In this early season warm up hike we follow the Death Valley Trail then loop back on the Pine Ridge Trail, where we gain some modest elevation, before dropping back down to our starting point. Our “summit” goal is a long and low undulating hill, Pine Ridge proper. Aligned in a roughly north/south direction, it’s mostly forested, but has a few open areas that afford good views here and there, mostly to the west and east. At this time of year, when many trails are either still snowed in or inaccessible due to road closures, this foothills jaunt allows one a chance to stretch their legs and see some scenery at the same time.
The trail begins just beyond the winter gate at the Sandy McNabb Campground in the Sheep River Valley. Turn right into the woods just past the Gorge Creek road sign. The trail is marked and most junctions are signed – there are many crisscrossing routes in the area and it’d be easy to get turned around. You’ll share the trail with horses, so keep an eye and ear open for approaching riders.
Low lying areas seen this trip can be boggy and mucky in places (with some horse poop thrown in the mix) – actually most of the trail this time of year is wet and somewhat muddy, with few dry sections. Expect to get dirty boots and to slip and slide a bit. This is spring in Alberta.
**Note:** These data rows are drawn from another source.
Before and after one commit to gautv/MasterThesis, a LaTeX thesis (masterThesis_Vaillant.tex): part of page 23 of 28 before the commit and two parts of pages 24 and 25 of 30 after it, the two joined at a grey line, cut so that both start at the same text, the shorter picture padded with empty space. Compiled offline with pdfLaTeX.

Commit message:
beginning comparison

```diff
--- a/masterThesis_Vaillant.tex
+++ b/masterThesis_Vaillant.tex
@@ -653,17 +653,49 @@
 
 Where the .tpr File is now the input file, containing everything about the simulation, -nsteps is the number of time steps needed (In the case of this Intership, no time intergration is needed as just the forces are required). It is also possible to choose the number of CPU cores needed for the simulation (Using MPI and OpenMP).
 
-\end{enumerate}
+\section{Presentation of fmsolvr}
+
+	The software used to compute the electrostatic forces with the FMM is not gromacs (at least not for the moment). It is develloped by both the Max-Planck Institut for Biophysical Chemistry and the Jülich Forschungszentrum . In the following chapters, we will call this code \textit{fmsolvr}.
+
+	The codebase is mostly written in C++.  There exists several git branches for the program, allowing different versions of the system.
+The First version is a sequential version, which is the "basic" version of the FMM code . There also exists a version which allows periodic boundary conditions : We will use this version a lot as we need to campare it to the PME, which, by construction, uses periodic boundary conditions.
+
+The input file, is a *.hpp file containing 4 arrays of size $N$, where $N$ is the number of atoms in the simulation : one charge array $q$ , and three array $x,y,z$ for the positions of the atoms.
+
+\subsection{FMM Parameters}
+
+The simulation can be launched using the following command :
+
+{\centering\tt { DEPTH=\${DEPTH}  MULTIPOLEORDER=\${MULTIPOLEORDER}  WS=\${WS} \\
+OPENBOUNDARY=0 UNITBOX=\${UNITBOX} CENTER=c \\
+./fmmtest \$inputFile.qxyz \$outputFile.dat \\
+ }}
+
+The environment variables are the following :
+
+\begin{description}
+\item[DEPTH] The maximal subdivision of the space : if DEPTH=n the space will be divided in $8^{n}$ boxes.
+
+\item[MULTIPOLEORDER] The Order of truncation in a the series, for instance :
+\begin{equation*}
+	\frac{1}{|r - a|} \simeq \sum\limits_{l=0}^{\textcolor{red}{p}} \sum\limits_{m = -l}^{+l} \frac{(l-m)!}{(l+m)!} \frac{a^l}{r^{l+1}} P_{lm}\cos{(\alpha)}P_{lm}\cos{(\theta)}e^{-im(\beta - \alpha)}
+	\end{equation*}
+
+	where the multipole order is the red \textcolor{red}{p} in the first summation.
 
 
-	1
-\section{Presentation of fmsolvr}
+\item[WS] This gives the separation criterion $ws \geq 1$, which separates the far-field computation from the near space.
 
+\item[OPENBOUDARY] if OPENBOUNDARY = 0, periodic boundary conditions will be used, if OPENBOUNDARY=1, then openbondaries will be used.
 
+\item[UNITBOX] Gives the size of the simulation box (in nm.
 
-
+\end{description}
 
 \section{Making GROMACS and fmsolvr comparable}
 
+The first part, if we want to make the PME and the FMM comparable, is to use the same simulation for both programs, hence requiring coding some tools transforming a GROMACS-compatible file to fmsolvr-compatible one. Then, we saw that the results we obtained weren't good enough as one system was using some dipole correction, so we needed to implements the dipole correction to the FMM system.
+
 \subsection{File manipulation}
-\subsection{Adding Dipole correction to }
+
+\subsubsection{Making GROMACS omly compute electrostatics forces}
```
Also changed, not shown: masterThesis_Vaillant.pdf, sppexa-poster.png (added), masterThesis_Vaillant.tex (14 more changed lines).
Heading north. the trail stays low for a time, passing through a fence (close the gate). A few junctions are passed, which of course get ignored. Soon the trail heads up passing through an open meadow for a time. The views start and from here were can see roughly southwest-ish. Rolling hills and ridges in that area can be seen and include Mount Dyson, Green Mountain, Mount Hoffmann and directly west is the bare face of Windy Point Ridge. We’re not high enough to see the really big mountains further on.
Passing another junction (note, you’ll return using the trail coming in from the right) drop down heading directly north. For the next kilometre or two, the trail sticks to forest, heading up and down a bit as it sees fit. In one or two places are some limited views, otherwise it’s all trees.
Breaking out into a large grassy area we come to Death Valley Creek. Why this odd name is not entirely clear although this author has heard many legends. It’s not a scary place, so don’t worry.
Soon after Pine Ridge Trail comes in from the right and leads upwards and elevation is quickly gained. Occasionally there are breaks in the trees and in places have good views to the west and southwest. Death Valley and its creek can now be seen (not that) far below. Peaks to the west are still snow covered and are too far away to bother discussing in any detail.
At the edge of an open meadow, we take some time for lunch, chat with some passing horse riders and hikers, and then relax and soak up the views. They’re not spectacular but are the best ones we’ve seen in some time. It’s all good.
We’re still not at the top of Pine Ridge and for the next click or so, we gain elevation in spurts with the occasional level section thrown in for good measure. The views now, when they happen, are to the east and sometimes north. We can see Calgary off in the distance. Directly north is Mesa Butte, the highest hill in the direction. Like our objective, it’s a nice early season hike although we did a few years back at the height of summer. Further east is Carry Ridge, similar in height and length to Pine Ridge and beyond is the prairies.
At a junction (viewpoint, hitching post, bench), head right. The section of trail here, officially known as Balsam Link, is wide and pleasant, and mostly dry. At yet another junction, it drops down and before entering a meadow, passes through a very boggy section (low area = boggy area). It then heads up, gently and not for long, before joining up with the Death Valley Trail again.
We turn left and retrace our steps in. Muddy sections seen on the way in have worsened – they were partially frozen earlier, but now have melted and were a slimy wet mess.
We saw only a few people this trek, mostly equestrians users, but a few hikers as well. Most of the trails seen are used in winter by cross-country skiers.
Most of this day we had lovely blue skies. A nice touch to the day.
If you wish more information on this trail, by all means contact us!
Date of adventure: April, 2015.
Location: Kananaskis, AB.
Distance: 14km round trip.
Height gain maximum: 300m.
Height gain cumulative: 400m.
NOTE: all heights and distances are approximate.